Look through the data below and count each line where the word "shown" appears. Reply with the count alone.

————

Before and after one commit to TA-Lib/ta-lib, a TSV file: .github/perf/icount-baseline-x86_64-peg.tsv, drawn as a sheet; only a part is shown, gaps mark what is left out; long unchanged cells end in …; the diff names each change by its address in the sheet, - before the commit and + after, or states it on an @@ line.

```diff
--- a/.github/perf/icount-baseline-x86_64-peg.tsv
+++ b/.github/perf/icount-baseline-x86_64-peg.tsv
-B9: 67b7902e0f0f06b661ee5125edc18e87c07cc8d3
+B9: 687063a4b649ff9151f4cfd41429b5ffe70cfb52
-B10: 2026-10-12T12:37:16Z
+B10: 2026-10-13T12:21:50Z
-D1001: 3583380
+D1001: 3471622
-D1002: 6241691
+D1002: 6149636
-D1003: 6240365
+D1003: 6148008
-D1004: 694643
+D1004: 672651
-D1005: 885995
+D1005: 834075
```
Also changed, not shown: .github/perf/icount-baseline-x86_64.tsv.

————

▸ **TASK RESULT**: 2